Intermingling wondrously dark and brutalising standouts from 2018 masterwork ‘TerrorVision’ alongside choice cuts extracted from various corners of the band’s illustrious back catalogue, onward the savage collective rage and accelerate, their battering, unabated momentum rather fittingly matched with that of the the equally unrelenting summer rain. Advancing into the unflinchingly vicious, pummelling throes of 2014 smash ‘The Necrotic Manifesto’, here nimbly twisted lines of ripping, knife-edged guitars instantly seize control hold of the senses. With their technically impeccable feats of calculated cruelty and instinctive knack for crafting the most deliciously sinister of atmospherics, Aborted have yet again showcased a sound that’s as skilful as it is drenched in unadulterated darkness.
Serving up sinister slabs of melodic death with an extra-terrestrial edge, metal mavericks Hypocrisy don’t just think out of the box - they’re out of this world. The Swedish crew’s weirdly disturbing obsession with conspiracies, cover-ups and gory pulp tales of alien abduction has resulted in an innovative, quirky and highly original fusion of melody-lashed riffs infused with paranoia, mind-shattering drums that beat to the sound of hysteria and spine-tingling solos dripping in sci-fi body-shock horror.
As the slightly eerie, instantly recognisable opening notes of Fractured Millennium echo around the smoky environs of the main arena on Sunday afternoon a fair smattering of fans, a number of them gripping blow-up alien dolls, are already bopping around in anticipation of entering Area 51. When those distinctive, otherworldly dramatic riffs finally kick in, an exhilarated, wind-whipped head-banging frenzy ensues both on and off the RJD stage. Bouncing from track to track with unalloyed energy Hypocrisy deliver a stellar show, perfectly balancing a mix of the old school death that made their name and the more recent, harmonic material that has made them stand out today. Such tracks as Adjusting the Sun with its burst of raw, anti-religious chants and lurid, grit-encrusted classic The Final Chapter harken back to the primitive sound of the 90s, while the more dulcet tones, yet just as brutal underlying notes of Eraser and End of Disclosure showcase death at its most melodic.
The popular Roswell 47 rounds off the set, a fun, riff-filled treat with crashing cinematic chords reminiscent of such classic alien films as Close Encounters, Fire in the Sky and It Came From Outer Space. A skilled and gripping example of oft maligned genre mash ups, Hypocrisy prove that there is more to this much beloved cult outfit than little green men and flying saucers.

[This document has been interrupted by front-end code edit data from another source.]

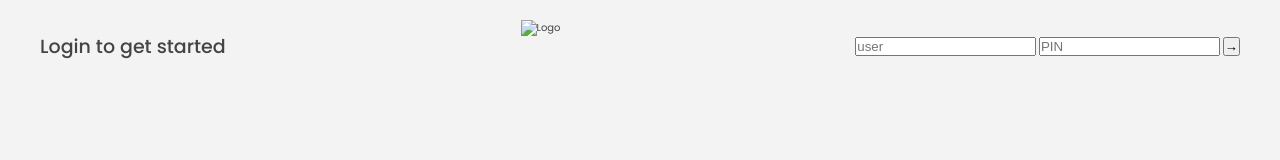
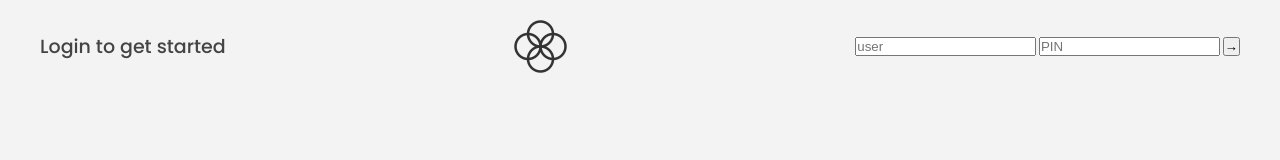
Before and after one commit to Emox87/bankist-app, a plain HTML site: page index.html in a window 1280 px wide. Drawn offline with Linux system fonts and the light colour scheme; files that its build step writes are made by us from their sources.

Commit message:
Fixing wrong image src attribute

```diff
--- a/index.html
+++ b/index.html
@@ -14,7 +14,7 @@
   <body>
     <nav>
       <p class="welcome">Login to get started</p>
-      <img src="logo.png" alt="Logo" class="logo" />
+      <img src="img/logo.png" alt="Logo" class="logo" />
       <form class="login">
         <input
           type="text"
```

Missed Part I of our Bloodstock Festival coverage? Click HERE to check it out now!